• Task brief: Exactly reproduce each record listed below.
==== Records for processing
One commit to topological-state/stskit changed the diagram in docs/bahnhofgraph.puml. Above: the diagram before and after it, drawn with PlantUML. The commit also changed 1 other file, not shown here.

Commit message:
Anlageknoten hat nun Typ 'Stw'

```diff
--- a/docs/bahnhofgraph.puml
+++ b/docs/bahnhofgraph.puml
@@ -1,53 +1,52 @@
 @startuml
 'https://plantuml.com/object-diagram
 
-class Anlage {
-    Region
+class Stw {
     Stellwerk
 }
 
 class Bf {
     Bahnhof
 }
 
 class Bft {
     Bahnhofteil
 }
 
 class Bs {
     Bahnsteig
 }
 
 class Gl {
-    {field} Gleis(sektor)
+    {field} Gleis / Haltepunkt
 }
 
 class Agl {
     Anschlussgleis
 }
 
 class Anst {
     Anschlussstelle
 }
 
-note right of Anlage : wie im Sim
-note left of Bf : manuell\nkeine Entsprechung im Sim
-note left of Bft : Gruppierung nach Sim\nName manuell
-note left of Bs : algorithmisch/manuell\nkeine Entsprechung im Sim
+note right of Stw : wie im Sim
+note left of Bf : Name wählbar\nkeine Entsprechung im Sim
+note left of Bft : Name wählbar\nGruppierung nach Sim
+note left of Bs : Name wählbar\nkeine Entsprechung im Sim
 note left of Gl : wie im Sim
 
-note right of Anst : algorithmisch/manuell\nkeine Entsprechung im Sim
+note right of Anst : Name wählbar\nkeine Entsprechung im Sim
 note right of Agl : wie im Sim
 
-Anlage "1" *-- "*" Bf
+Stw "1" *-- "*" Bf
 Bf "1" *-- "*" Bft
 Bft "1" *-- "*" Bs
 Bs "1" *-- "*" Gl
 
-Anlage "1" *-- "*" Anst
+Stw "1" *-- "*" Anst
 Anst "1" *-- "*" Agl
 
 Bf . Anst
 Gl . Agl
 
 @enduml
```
========
• Answer to this problem:
One commit to topological-state/stskit changed the diagram in docs/bahnhofgraph.puml. Above: the diagram before and after it, drawn with PlantUML. The commit also changed 1 other file, not shown here.

Commit message:
Anlageknoten hat nun Typ 'Stw'

```diff
--- a/docs/bahnhofgraph.puml
+++ b/docs/bahnhofgraph.puml
@@ -1,53 +1,52 @@
 @startuml
 'https://plantuml.com/object-diagram
 
-class Anlage {
-    Region
+class Stw {
     Stellwerk
 }
 
 class Bf {
     Bahnhof
 }
 
 class Bft {
     Bahnhofteil
 }
 
 class Bs {
     Bahnsteig
 }
 
 class Gl {
-    {field} Gleis(sektor)
+    {field} Gleis / Haltepunkt
 }
 
 class Agl {
     Anschlussgleis
 }
 
 class Anst {
     Anschlussstelle
 }
 
-note right of Anlage : wie im Sim
-note left of Bf : manuell\nkeine Entsprechung im Sim
-note left of Bft : Gruppierung nach Sim\nName manuell
-note left of Bs : algorithmisch/manuell\nkeine Entsprechung im Sim
+note right of Stw : wie im Sim
+note left of Bf : Name wählbar\nkeine Entsprechung im Sim
+note left of Bft : Name wählbar\nGruppierung nach Sim
+note left of Bs : Name wählbar\nkeine Entsprechung im Sim
 note left of Gl : wie im Sim
 
-note right of Anst : algorithmisch/manuell\nkeine Entsprechung im Sim
+note right of Anst : Name wählbar\nkeine Entsprechung im Sim
 note right of Agl : wie im Sim
 
-Anlage "1" *-- "*" Bf
+Stw "1" *-- "*" Bf
 Bf "1" *-- "*" Bft
 Bft "1" *-- "*" Bs
 Bs "1" *-- "*" Gl
 
-Anlage "1" *-- "*" Anst
+Stw "1" *-- "*" Anst
 Anst "1" *-- "*" Agl
 
 Bf . Anst
 Gl . Agl
 
 @enduml
```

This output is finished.